Smartphone use the norm in developed nations: Poll

South Koreans checking their smartphones. A Pew Research Centre report has found strong majorities of adults using smartphones in the world's wealthier countries, led by a 95 per cent adoption rate in South Korea.
South Koreans checking their smartphones. A Pew Research Centre report has found strong majorities of adults using smartphones in the world's wealthier countries, led by a 95 per cent adoption rate in South Korea.PHOTO: AGENCE FRANCE-PRESSE

Youth also more likely to have smartphones, use social media and access the Internet

WASHINGTON • Smartphone use has become the norm in most developed nations, while many emerging economies are showing sharp gains, a global survey showed.

The Pew Research Centre report released on Tuesday found strong majorities of adults using smartphones in the world's wealthier countries, led by a 95 per cent adoption rate in South Korea and 88 per cent in Israel.

In 18 developed countries surveyed, three out of four adults were using smartphones, the 2018 survey showed. Another 17 per cent used another kind of mobile phone and only 6 per cent used none.

The picture was mixed in the nine emerging economies surveyed, with smartphone adoption ranging from 60 per cent in South Africa to 24 per cent in India.

Taken together, an estimated 45 per cent of adults used smartphones in the emerging economies and one-third used other types of mobile phones.

In all the countries, smartphone usage was higher among younger people, those with higher levels of education and those with higher incomes, Pew found.

"Younger people in every country surveyed are much more likely to have smartphones, access the Internet and use social media," researchers Kyle Taylor and Laura Silver wrote.

"In all of the advanced economies surveyed, large majorities under the age of 35 own a smartphone. In contrast, smartphone ownership among advanced economies' older populations varies widely, ranging from just about a quarter of Russians 50 and older to about nine in 10 older South Koreans."

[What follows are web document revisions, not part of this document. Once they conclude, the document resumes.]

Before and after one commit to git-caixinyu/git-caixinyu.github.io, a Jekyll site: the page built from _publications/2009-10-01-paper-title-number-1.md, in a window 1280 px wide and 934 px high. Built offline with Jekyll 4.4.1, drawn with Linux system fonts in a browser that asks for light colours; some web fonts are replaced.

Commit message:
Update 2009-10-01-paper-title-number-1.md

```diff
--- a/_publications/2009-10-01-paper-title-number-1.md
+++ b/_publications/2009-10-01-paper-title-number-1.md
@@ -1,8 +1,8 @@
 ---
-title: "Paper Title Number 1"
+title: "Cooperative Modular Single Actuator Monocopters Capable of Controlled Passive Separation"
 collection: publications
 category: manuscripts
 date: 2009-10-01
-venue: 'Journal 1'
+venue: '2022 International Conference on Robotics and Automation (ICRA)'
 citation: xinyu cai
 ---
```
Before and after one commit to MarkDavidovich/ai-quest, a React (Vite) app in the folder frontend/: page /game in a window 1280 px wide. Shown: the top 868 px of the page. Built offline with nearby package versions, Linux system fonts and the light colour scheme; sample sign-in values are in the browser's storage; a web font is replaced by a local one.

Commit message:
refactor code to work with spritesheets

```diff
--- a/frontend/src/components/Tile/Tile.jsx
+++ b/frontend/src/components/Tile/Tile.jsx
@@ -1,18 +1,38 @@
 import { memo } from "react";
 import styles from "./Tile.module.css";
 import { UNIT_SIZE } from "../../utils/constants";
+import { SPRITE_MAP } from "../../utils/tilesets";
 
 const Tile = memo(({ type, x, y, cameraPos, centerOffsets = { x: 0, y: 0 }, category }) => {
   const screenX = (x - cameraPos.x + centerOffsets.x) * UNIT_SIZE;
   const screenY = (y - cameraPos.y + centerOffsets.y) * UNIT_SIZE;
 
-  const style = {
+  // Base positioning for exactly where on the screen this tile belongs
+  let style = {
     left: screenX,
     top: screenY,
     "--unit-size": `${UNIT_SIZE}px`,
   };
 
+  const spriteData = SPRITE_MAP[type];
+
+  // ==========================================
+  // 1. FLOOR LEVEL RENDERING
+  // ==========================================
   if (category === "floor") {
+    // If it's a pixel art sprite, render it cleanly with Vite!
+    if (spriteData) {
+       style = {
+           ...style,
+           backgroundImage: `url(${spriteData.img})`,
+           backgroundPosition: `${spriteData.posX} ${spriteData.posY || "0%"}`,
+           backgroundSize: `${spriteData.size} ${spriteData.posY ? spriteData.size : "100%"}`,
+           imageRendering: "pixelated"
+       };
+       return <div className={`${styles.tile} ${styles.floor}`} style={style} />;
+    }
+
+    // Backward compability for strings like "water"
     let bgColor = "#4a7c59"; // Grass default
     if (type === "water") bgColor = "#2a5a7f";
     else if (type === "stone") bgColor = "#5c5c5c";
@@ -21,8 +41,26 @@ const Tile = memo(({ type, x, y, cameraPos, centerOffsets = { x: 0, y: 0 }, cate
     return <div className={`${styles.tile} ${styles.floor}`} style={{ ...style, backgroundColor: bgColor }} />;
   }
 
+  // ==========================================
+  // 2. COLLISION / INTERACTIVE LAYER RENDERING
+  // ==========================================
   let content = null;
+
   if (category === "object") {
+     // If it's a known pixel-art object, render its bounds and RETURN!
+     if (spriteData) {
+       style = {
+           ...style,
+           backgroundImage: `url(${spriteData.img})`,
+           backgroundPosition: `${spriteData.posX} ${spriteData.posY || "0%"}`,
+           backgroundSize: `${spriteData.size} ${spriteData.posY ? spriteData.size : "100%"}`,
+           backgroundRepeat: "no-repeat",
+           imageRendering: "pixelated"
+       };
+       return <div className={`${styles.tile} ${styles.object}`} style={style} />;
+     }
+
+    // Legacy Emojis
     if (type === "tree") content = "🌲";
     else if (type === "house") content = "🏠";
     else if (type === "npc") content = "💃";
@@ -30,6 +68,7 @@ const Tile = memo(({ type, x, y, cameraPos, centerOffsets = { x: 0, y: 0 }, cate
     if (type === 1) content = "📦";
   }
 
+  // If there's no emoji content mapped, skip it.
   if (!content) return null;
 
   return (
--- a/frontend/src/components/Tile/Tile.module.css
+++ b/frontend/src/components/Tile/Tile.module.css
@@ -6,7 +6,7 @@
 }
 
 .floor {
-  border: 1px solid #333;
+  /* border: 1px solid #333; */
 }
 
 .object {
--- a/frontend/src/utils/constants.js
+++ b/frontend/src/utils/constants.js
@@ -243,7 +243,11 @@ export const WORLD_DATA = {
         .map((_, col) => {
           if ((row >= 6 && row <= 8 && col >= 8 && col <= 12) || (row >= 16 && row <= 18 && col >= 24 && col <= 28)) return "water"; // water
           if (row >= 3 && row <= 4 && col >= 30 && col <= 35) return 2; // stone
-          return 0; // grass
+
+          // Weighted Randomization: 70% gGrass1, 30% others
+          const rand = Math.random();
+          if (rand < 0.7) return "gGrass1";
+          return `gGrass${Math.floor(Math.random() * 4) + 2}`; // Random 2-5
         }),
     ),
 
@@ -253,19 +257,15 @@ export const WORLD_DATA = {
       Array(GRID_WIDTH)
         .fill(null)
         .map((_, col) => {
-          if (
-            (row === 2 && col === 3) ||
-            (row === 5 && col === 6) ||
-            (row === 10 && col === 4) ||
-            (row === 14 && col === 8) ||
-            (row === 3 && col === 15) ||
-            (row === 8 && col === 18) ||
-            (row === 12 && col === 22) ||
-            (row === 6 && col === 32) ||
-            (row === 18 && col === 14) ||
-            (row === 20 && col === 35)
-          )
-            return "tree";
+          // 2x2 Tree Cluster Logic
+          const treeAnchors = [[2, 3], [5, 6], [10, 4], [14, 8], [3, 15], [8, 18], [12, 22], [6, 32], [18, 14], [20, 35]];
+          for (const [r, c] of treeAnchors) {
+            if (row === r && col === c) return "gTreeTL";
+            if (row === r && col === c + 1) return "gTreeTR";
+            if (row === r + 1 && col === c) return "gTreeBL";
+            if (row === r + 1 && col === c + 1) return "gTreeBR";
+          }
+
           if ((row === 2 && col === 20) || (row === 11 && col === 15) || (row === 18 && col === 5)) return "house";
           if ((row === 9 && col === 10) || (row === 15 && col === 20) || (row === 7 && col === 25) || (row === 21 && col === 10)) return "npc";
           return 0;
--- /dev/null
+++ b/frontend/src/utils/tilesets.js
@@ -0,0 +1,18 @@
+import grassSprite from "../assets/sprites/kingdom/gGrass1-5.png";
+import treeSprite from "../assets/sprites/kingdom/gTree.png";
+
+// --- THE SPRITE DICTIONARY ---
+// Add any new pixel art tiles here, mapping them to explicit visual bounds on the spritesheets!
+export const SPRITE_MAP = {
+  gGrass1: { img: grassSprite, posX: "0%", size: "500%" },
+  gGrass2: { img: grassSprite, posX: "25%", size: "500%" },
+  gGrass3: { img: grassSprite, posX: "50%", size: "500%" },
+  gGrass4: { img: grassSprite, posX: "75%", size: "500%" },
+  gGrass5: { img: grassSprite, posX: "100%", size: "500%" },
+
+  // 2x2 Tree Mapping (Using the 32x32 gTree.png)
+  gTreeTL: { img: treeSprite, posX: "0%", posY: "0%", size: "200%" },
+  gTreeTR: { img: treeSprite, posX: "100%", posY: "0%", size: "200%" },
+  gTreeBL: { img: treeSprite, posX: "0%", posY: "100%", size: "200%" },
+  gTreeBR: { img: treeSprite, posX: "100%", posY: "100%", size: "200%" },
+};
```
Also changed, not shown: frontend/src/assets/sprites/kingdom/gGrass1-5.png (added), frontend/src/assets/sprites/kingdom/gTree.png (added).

The survey also found an estimated 90 per cent of people in the 18 developed countries use the Internet compared with 60 per cent in the developed nations.

For social media, the percentage was 67 per cent in advanced economies and 49 per cent in other countries.

 

Some of the emerging nations are seeing rapid increases in smartphone use, especially by younger adults, the survey showed.

For example, 85 per cent of Brazilian adults under 34 used a smartphone, up from three in five in 2015. In the Philippines, the adoption rate more than doubled in three years to 71 per cent, according to the Pew research.

India ranked lowest of the emerging nations with just 27 per cent using either the Internet or social media, Pew said.

The report is based on a survey of 30,133 people in 27 countries, conducted from May 14 to Aug 12 last year.

China, believed to be the largest smartphone market, was not included in the latest survey.

Among advanced economies, the Netherlands ranked third with 87 per cent of adults using smartphones, followed by Sweden (86 per cent), Australia and the United States (81 per cent), Spain (80 per cent), Germany (78 per cent), Britain (76 per cent) and France (75 per cent).

AGENCE FRANCE-PRESSE

A version of this article appeared in the print edition of The Straits Times on February 07, 2019, with the headline 'Smartphone use the norm in developed nations: Poll'. Print Edition | Subscribe